Anti-CD3 monoclonal antibody (mAb) has been administered in clinical organ transplantation to reverse acute allograft rejection; however, severe immunodeficiency can result from such mAb treatment and cause an increased incidence of opportunistic infections. Therefore, new model systems are required in order to establish better methods for suppressing allograft rejection while preserving resistance to opportunistic infections. In this study, we compared the effects of the in vivo administration of anti-T-cell receptor-αβ (TcRαβ) mAb, H57-597, with those of anti-CD3 mAb, 145-2C11. Much to our surprise, the in vivo administration of anti-TcRαβ mAb prior to skin grafting led to a longer allograft survival than that of anti-CD3 mAb at any of the comparable dosages examined.
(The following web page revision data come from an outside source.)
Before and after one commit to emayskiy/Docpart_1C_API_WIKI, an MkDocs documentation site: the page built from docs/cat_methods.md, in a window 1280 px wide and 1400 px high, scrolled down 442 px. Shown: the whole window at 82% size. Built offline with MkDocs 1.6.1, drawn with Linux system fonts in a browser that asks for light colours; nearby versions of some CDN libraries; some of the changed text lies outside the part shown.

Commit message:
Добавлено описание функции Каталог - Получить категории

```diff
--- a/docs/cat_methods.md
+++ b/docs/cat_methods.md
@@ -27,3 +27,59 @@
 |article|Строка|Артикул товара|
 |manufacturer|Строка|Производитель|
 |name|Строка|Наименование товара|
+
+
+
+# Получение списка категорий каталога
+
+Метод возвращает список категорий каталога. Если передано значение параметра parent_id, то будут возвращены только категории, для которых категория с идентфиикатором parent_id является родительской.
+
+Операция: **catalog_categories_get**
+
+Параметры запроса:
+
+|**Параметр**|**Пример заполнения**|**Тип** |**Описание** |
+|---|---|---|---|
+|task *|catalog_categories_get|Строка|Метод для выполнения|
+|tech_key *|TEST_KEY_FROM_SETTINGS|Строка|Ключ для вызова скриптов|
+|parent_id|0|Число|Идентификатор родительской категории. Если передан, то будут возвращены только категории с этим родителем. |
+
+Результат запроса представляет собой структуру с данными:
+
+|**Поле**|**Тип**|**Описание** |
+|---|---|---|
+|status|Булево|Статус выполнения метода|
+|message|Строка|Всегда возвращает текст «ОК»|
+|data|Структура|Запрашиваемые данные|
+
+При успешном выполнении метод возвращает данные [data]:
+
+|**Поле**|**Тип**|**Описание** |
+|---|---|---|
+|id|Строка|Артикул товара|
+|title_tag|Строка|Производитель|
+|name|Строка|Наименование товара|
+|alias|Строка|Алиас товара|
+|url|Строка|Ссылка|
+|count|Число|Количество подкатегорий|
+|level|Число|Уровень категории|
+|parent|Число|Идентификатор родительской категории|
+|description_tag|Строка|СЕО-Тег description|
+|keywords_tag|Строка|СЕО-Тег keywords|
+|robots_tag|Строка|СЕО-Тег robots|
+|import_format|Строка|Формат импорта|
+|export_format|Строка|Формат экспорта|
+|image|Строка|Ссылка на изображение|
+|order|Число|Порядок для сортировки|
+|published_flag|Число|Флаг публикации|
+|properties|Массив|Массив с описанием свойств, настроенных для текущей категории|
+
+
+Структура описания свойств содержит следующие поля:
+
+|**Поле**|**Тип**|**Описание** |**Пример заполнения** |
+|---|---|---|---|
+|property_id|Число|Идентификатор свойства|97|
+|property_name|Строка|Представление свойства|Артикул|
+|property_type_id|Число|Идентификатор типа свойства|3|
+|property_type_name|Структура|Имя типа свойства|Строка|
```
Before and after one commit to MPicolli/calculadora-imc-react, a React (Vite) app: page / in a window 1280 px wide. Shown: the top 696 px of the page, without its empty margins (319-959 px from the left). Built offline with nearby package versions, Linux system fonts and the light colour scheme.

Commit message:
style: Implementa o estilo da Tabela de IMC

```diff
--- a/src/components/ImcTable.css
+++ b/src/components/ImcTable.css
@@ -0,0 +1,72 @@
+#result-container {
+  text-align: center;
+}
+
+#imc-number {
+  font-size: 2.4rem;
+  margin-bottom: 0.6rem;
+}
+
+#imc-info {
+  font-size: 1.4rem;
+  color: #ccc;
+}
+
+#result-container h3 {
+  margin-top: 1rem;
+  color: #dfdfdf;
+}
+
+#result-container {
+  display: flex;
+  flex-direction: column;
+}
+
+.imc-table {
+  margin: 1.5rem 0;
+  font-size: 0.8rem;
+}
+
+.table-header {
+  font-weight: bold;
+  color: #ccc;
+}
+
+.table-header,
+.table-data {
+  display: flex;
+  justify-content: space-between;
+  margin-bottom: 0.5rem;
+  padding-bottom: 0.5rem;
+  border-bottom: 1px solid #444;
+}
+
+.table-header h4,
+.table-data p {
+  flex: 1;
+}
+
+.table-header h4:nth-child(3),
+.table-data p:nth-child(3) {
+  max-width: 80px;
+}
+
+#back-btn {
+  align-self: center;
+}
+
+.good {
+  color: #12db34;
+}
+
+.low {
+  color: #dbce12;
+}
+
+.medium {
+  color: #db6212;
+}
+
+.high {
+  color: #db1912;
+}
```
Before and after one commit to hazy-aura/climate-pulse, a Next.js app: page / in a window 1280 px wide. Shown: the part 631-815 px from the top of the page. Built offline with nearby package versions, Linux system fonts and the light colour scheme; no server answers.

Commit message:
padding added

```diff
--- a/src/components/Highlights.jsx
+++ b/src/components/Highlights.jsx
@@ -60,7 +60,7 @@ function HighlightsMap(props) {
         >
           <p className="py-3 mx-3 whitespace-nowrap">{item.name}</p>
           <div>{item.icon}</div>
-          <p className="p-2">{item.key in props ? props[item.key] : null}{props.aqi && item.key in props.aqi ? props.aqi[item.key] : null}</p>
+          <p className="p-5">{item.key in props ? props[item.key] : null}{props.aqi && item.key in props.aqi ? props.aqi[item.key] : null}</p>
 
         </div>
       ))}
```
In the lymphoid organs of mice treated with anti-TcRαβ mAb, TcRαβ-bearing cells were almost completely depleted, while TcRγδ-bearing cells remained at a relatively increased level on day 14 after anti-TcRαβ mAb treatment. The in vitro stimulation by anti-TcRγδ mAb clearly showed that such TcRγδ-bearing cells were functionally intact. Furthermore, the mice treated with anti-TcRαβ mAb, but not anti-CD3 mAb, were observed to be resistant to infection with Listeria monocytogenes. Finally, treatment with H57-597, but not with 145-2C11, led to a marked prolongation of skin allograft survival in the thymectomized mice. These results strongly suggest that anti-TcRαβ mAb, which partially preserved anti-bacterial resistance, may be more effective in preventing graft rejection than anti-CD3 mAb in the periphery, and indicate that anti- TcRαβ mAb may thus be potentially applicable for human transplantation. In addition, these results also indicate that the TcRαβ-bearing cells alone, at least in the absence of TcRαβ-bearing cells, do not contribute to allograft rejection in vivo.
|Number of pages||7|
|Publication status||Published - 1994|
All Science Journal Classification (ASJC) codes
- Immunology and Allergy